Say how many lines below hold the word "Also"; give the number by itself.

───── Task inputs ─────

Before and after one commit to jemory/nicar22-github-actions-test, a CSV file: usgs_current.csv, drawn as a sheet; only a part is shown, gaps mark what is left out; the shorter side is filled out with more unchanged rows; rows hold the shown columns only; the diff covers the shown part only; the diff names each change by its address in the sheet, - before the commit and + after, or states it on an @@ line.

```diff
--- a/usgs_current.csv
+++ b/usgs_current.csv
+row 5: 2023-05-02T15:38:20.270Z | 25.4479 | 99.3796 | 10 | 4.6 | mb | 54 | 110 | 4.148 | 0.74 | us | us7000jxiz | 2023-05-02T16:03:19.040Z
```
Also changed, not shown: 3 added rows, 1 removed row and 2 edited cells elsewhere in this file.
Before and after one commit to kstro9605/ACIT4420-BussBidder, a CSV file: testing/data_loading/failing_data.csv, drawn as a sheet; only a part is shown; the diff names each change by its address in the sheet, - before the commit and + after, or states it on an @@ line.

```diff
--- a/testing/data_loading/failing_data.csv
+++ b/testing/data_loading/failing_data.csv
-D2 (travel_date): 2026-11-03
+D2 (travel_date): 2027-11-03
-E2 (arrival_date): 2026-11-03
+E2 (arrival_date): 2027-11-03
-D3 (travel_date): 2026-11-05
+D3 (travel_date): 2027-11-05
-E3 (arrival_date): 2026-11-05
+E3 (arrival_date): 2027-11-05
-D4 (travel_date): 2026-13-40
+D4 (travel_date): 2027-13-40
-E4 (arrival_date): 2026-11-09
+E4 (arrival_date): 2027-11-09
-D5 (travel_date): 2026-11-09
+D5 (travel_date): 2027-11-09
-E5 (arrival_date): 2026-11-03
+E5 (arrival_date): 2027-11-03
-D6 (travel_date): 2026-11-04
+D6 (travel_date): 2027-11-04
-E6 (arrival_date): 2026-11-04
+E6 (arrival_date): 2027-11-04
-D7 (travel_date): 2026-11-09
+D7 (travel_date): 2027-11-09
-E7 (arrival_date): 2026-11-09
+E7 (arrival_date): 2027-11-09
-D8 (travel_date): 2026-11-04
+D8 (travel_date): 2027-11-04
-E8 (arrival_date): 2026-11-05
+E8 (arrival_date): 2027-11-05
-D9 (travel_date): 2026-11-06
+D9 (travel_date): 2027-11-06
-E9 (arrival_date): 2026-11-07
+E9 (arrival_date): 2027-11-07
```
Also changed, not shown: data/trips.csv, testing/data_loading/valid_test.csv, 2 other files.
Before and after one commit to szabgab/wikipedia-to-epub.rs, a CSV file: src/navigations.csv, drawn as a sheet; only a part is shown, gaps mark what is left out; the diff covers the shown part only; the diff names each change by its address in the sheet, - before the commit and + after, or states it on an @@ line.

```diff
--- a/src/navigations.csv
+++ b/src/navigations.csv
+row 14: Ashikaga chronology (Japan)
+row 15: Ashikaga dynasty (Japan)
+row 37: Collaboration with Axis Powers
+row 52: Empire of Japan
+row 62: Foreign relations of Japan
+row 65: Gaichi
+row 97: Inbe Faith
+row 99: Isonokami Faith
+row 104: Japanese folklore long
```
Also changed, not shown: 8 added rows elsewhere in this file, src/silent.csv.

─────

__Answer box__. 3